At the closing you send proceeds of your loan sufficient to satisfy that first mortgage, right? Usually, but there can be a serious complication and a recent case offers a stern warning about necessary care. [See First National of North America v. Nations Credit, 305 A.D.2d 536, 762 N.Y.S.2d 414 (2d Dept. 2003)]. (It also says something important about mortgage servicing.)
Here in a nutshell are the essential case facts and the vital lesson they afford.
Borrower buys a house and obtains a mortgage from Morning Star which a year later assigns the mortgage to First National. Although First National is now the owner and holder of the mortgage, it writes to borrower advising that account questions, including payoff inquiries, should be directed to Morning Star (the original mortgagee).

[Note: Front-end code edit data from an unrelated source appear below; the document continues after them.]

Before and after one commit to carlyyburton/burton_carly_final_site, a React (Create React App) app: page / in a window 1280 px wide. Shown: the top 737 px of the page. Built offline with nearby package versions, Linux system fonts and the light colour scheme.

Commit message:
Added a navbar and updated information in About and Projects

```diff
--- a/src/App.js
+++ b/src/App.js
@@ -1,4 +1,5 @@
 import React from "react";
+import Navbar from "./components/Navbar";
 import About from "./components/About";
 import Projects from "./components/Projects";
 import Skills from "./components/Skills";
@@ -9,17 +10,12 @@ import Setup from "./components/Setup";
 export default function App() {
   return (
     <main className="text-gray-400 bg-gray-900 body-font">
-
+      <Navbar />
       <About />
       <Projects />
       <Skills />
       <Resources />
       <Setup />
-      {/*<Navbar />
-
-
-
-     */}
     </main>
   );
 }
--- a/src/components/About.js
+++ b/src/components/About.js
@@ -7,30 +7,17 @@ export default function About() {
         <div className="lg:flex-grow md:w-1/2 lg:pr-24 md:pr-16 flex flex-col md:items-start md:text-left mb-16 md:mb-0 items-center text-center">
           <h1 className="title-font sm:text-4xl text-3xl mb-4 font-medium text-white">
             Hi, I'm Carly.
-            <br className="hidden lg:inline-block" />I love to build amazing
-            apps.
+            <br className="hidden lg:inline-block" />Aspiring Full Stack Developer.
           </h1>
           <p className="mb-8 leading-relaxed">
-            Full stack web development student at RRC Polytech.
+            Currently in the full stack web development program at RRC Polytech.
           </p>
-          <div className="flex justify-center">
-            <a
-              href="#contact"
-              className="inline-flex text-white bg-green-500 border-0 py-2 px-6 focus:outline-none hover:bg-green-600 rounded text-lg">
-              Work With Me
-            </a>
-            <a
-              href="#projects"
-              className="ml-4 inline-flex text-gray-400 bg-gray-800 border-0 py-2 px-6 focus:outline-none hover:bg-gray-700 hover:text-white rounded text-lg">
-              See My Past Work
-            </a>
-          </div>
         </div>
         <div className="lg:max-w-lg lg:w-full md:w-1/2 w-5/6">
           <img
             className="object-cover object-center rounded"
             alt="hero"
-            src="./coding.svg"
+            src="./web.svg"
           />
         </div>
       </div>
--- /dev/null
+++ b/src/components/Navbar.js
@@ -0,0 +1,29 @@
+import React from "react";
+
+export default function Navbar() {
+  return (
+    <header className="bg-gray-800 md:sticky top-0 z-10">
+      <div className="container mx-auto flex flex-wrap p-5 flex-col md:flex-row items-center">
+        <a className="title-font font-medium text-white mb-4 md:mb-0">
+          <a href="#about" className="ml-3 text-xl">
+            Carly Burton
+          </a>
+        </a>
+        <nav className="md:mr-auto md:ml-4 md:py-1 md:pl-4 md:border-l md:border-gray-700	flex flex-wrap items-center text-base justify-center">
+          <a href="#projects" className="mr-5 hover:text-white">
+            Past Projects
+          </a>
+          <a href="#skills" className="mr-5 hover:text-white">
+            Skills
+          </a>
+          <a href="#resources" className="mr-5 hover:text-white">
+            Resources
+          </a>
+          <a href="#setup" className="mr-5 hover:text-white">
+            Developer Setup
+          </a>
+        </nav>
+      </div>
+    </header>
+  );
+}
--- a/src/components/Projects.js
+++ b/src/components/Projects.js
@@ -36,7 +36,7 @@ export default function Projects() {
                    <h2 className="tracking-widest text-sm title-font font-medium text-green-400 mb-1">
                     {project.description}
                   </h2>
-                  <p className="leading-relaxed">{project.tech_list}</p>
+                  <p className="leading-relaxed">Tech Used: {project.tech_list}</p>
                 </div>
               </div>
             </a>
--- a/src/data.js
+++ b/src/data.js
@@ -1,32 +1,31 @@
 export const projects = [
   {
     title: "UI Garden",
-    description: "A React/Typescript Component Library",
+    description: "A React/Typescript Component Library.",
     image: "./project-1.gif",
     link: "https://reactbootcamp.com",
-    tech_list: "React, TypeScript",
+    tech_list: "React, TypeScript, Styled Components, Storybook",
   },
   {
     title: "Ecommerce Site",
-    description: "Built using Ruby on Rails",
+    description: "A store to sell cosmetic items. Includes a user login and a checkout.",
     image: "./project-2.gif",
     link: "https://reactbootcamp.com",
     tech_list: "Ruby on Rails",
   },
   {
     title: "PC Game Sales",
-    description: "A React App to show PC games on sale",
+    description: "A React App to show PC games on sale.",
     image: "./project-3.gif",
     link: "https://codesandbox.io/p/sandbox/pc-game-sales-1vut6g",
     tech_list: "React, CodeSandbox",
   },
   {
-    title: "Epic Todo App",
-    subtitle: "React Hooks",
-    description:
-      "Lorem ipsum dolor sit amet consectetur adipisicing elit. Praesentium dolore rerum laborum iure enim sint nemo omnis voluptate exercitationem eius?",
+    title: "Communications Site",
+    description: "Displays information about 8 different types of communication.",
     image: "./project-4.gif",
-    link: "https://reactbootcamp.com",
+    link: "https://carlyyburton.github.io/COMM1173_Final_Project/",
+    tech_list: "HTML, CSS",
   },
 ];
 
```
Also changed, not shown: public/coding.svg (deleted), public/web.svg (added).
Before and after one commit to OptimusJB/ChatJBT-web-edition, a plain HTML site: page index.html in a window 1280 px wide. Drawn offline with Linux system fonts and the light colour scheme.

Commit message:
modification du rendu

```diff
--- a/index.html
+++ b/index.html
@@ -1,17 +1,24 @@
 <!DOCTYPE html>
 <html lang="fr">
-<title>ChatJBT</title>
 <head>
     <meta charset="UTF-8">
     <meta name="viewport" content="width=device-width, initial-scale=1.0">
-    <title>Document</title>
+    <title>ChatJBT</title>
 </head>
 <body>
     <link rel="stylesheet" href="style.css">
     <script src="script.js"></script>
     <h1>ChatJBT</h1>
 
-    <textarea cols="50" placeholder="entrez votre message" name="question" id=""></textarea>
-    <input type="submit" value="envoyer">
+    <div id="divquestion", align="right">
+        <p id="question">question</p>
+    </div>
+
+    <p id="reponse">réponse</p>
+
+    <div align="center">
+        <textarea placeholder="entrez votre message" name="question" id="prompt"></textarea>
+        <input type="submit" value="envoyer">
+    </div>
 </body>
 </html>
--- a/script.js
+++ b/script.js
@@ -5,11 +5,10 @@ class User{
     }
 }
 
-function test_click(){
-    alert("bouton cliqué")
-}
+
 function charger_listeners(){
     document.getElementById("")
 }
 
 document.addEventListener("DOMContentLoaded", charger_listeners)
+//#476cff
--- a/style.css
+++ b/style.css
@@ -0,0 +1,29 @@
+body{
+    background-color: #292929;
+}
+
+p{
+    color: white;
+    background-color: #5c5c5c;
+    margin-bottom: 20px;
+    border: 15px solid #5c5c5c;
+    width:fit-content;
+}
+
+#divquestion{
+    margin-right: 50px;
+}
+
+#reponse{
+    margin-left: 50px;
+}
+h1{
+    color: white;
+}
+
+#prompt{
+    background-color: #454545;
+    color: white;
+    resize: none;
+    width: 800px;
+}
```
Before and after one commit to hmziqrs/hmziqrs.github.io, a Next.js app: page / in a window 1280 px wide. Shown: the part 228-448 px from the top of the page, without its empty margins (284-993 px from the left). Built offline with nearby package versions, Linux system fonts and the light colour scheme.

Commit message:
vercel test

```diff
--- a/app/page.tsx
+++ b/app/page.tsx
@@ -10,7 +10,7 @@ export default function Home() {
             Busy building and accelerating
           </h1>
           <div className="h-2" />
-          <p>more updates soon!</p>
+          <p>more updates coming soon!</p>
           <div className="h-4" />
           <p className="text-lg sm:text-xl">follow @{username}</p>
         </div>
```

Borrower later sells the property to buyer who gives a mortgage to American Business Credit which pays off the first mortgage by sending a substantial payoff check to Morning Star. So far, no apparent problem. It is alleged, though, that Morning Star’s president embezzled the payoff funds – at least these monies never went to First National.
When First National became aware that the new owner was remitting mortgage payments to American Business Credit (with First National left out the proverbial cold) First National started an action to, in essence, establish the existence and seniority of its mortgage. American Business Credit opposed on the ground that Morning Star had what in legalese is referred to as apparent authority to accept a payoff on behalf of First National so that First National’s mortgage should be deemed satisfied.
An appeal level court found, however, that when American Business Credit paid Morning Star, it did not demonstrate fulfillment of its duty to conduct a reasonable inquiry into the scope of Morning Star’s supposed authority.
While in the end this became a fact issue to be decided at a trial (and who needs that), the point for lenders is that they cannot blindly rely upon letters or suggestions about who gets a payoff check. There has to be some level of genuine or reasonable inquiry. Absent that inquiry, it may suffer continued existence of a senior mortgage which should have been paid off but wasn’t.
Mr. Bergman, author of the four-volume treatise, Bergman on New York Mortgage Foreclosures, LexisNexis Matthew Bender (rev. 2017), is a partner with Berkman, Henoch, Peterson, Peddy & Fenchel, P.C. in Garden City, New York. He is also a member of the USFN, The American College of Real Estate Lawyers, The American College of Mortgage Attorneys, an adviser to the New York Times on foreclosure issues and writes a regular servicing column for the New York Law Journal. He is AV rated by Martindale-Hubbell, his biography appears in Who’s Who In American Law and he has been for years listed in Best Lawyers In America and New York Super Lawyers.